Ever since Boris tried his first bowl of split pea soup over the summer, and with startling regularity, he has been HOUNDING me to find a good recipe for one so that we could make it at home. It’s taken a while for us to get around to it, not because I didn’t have a good recipe, because I did, it’s just that I tend to see split pea as a 3 season soup, and not one I generally feel like cooking in the heat of the summer. Now that cooler weather is upon us, Boris is getting his reward, and it is coming courtesy of none other than our good friend, chef Thomas Keller.
I received Keller’s latest cookbook, Ad Hoc at Home for my birthday in September, and upon my first reading, decided that when the time was right, Boris and I would make his split pea soup with ham hock, fresh peas and mint, as it looked to be an excellent interpretation of the classic soup.
We decided to alter his method in three places to speed up our weeknight production, and to keep things simpler at the table. Keller recommends cooling the stock after removing the aromatic vegetables, and before adding back the split peas and the ham hock (this to help the split peas cook more evenly, which given that we were going to puree them, didn’t seem to be worth the extra time and effort to me), we just threw the peas and hock back into the hot stock and started the second cooking. Keller also has you serve the blanched peas and crème fraîche along side the soup as a garnish, and we decided to add them both to the hot soup before pureeing, keeping just the diced ham hock and mint as serving garnishes. We loved the resulting soup, with its fully pureed texture, and the smooth tang of the crème fraîche incorporated in the base soup, if you like split pea soup, you are gonna be in heaven with this one.
The only thing I would change the next time we make this (and Boris agrees), will be to work a little harder to find a smoked hock as the recipe calls for. The only one we were able to get was cured but not smoked, and we all felt that while the flavor was excellent, rich with the aromatics from the enhanced chicken stock, a little smokiness would make it even better.

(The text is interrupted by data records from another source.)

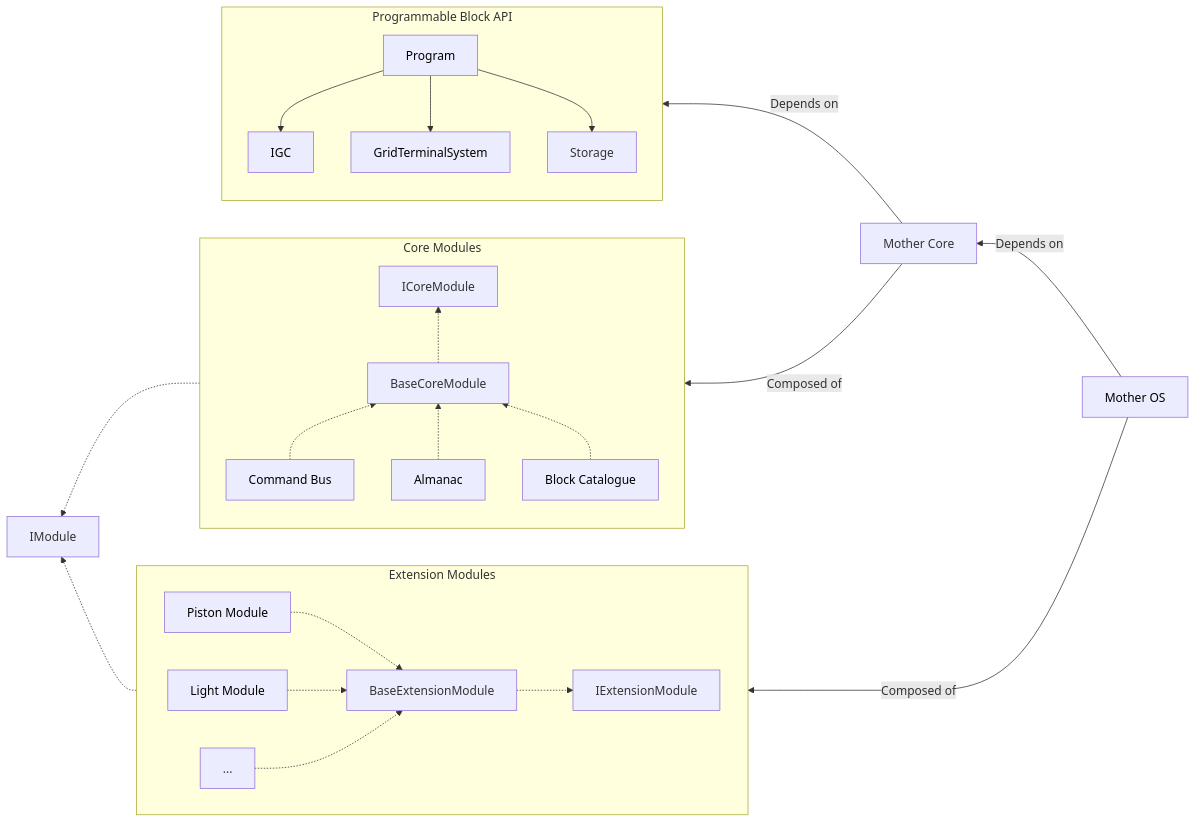
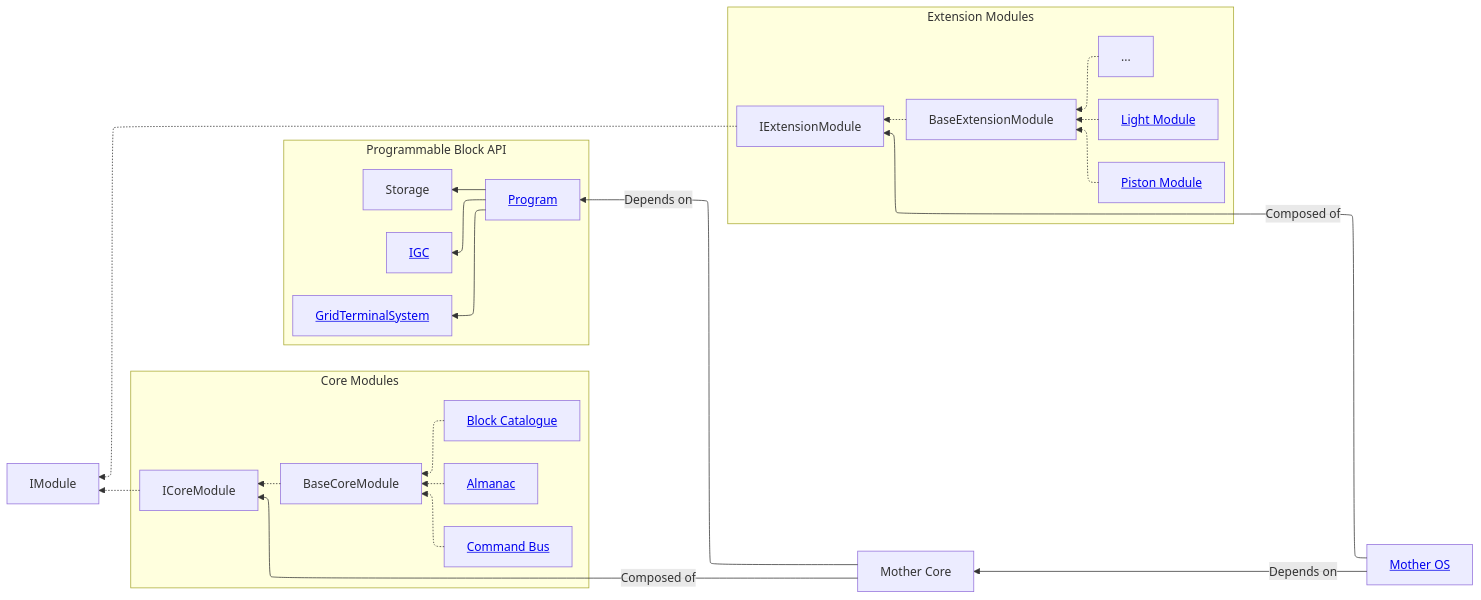
One commit to lukejamesmorrison/mother-docs changed the first of 3 diagrams in docs/Framework/Developer/GettingStarted/ArchitectureOverview.md. Above: the diagram before and after it, drawn with Mermaid. The commit also changed other lines of this file and 6 other files, not shown here.

Commit message:
Fix errors with search and mermaid styling

````diff
--- a/docs/Framework/Developer/GettingStarted/ArchitectureOverview.md
+++ b/docs/Framework/Developer/GettingStarted/ArchitectureOverview.md
@@ -25,43 +25,42 @@
 ```mermaid
 %%{
   init: {
     'flowchart': {
         'defaultRenderer': 'elk'
-    },
-    'theme': 'base',
+    }
   }
 }%%
 graph RL
-    MotherOS[<a href='/mother-docs/IngameScript/IngameScript.html' style='color: black; text-decoration: none'>Mother OS</a>]-->|Depends on| MotherCore
+    MotherOS[<a href='/mother-docs/IngameScript/IngameScript.html'>Mother OS</a>]-->|Depends on| MotherCore
     MotherCore["Mother Core"] -->|Depends on| Program["Program"]
 
     MotherOS -->|Composed of| IExtensionModule["IExtensionModule"]
     MotherCore -->|Composed of| ICoreModule["ICoreModule"]
     
     ICoreModule .-> IModule["IModule"]
     IExtensionModule .-> IModule["IModule"]
 
     subgraph Core Modules
         direction BT
         BaseCoreModule .-> ICoreModule["ICoreModule"]
-        CM2[<a href='/mother-docs/Framework/Developer/CoreModules/CommandBus.html' style='color: black; text-decoration: none'>Command Bus</a>] .-> BaseCoreModule
-        CM3[<a href='/mother-docs/Framework/Developer/CoreModules/Almanac.html' style='color: black; text-decoration: none'>Almanac</a>] .-> BaseCoreModule
-        CM4[<a href='/mother-docs/Framework/Developer/CoreModules/BlockCatalogue.html' style='color: black; text-decoration: none'>Block Catalogue</a>] .-> BaseCoreModule
+        CM2[<a href='/mother-docs/Framework/Developer/CoreModules/CommandBus.html'>Command Bus</a>] .-> BaseCoreModule
+        CM3[<a href='/mother-docs/Framework/Developer/CoreModules/Almanac.html'>Almanac</a>] .-> BaseCoreModule
+        CM4[<a href='/mother-docs/Framework/Developer/CoreModules/BlockCatalogue.html'>Block Catalogue</a>] .-> BaseCoreModule
     end
 
     subgraph Extension Modules
         direction LR
         BaseExtensionModule .-> IExtensionModule["IExtensionModule"]
-        EM1["<a href='/mother-docs/IngameScript/Modules/Extension/PistonModule.html' style='color: black; text-decoration: none'>Piston Module</a>"] .-> BaseExtensionModule
-        EM3["<a href='/mother-docs/IngameScript/Modules/Extension/LightModule.html' style='color: black; text-decoration: none'>Light Module</a>"] .-> BaseExtensionModule
+        EM1["<a href='/mother-docs/IngameScript/Modules/Extension/PistonModule.html'>Piston Module</a>"] .-> BaseExtensionModule
+        EM3["<a href='/mother-docs/IngameScript/Modules/Extension/LightModule.html'>Light Module</a>"] .-> BaseExtensionModule
         EM4["..."] .-> BaseExtensionModule
     end
 
     subgraph Programmable Block API
         direction TB
-       Program[<a href='https://github.com/malware-dev/MDK-SE/wiki/Sandbox.ModAPI.Ingame.MyGridProgram' target="_blank" style='color: black; text-decoration: none'>Program</a>]
-        Program --> PM1[<a href='https://github.com/malware-dev/MDK-SE/wiki/Sandbox.ModAPI.Ingame.IMyIntergridCommunicationSystem' target="_blank" style='color: black; text-decoration: none'>IGC</a>]
-        Program --> PM3[<a href='https://github.com/malware-dev/MDK-SE/wiki/Sandbox.ModAPI.Ingame.IMyGridTerminalSystem' target="_blank" style='color: black; text-decoration: none'>GridTerminalSystem</a>]
+      Program[<a href='https://github.com/malware-dev/MDK-SE/wiki/Sandbox.ModAPI.Ingame.MyGridProgram' target="_blank">Program</a>]
+       Program --> PM1[<a href='https://github.com/malware-dev/MDK-SE/wiki/Sandbox.ModAPI.Ingame.IMyIntergridCommunicationSystem' target="_blank">IGC</a>]
+       Program --> PM3[<a href='https://github.com/malware-dev/MDK-SE/wiki/Sandbox.ModAPI.Ingame.IMyGridTerminalSystem' target="_blank">GridTerminalSystem</a>]
         Program --> PM4["Storage"]
     end 
 ```
````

This one comes with Boris’ seal of approval, a high honor indeed.
Cheers – Steve
- 3 tablespoons canola oil
- 2 cups thinly sliced carrots
- 2 cups coarsely chopped leeks
- 2 cups coarsely chopped onions
- Kosher salt
- 1 smoked ham hock (about 1 pound)
- 3 quarts chicken stock
- 1 pound (about 2 cups) split peas, small stones removed, rinsed
- 1 to 2 tablespoons red wine vinegar
- Freshly ground black pepper
- 2 cups peas, blanched
- 1/2 cup crème fraîche or sour cream
- Heat the canola oil in an 8 to 10 quart stock pot over medium heat. Add the carrots, leeks, onions, and a generous pinch of salt. Reduce the heat to low, cover with a parchment lid, and cook very slowly, stirring occasionally, for 35-40 minutes, until the vegetables are tender. Remove and discard the parchment lid.
- Add the ham hock and chicken stock, bring to a simmer and simmer for 45 minutes. Strain the stock into a bowl, and discard the used vegetables. Return the stock and the ham hock to the pot, add the split peas and bring to a simmer. Simmer for 1 hour, or until the split peas are completely soft (do not worry if the peas start to break apart, as they will be pureed).
- Remove the soup from the heat, and remove and reserve the ham hock. Season the soup with 1 tablespoon vinegar and salt to taste, and add the blanched peas and crème fraîche. Transfer some of the soup to a blender, filling it only about 1/3 full, and blend on a very low speed until pureed. Transfer to a bowl and puree the rest of the soup in batches. Taste for seasoning, adding more vinegar, salt or pepper to taste. The soup can be refrigerated up to 2 days. It will continue to thicken as it cools, add a bit of stock or water when reheating if it becomes too thick.
- Pull away and discard the skin and fat from the ham hock. Trim the meat and cut into bite-sized dice.
- To serve, reheat the soup and ladle into warm bowls, passing the diced meat and mint leaves as garnishes.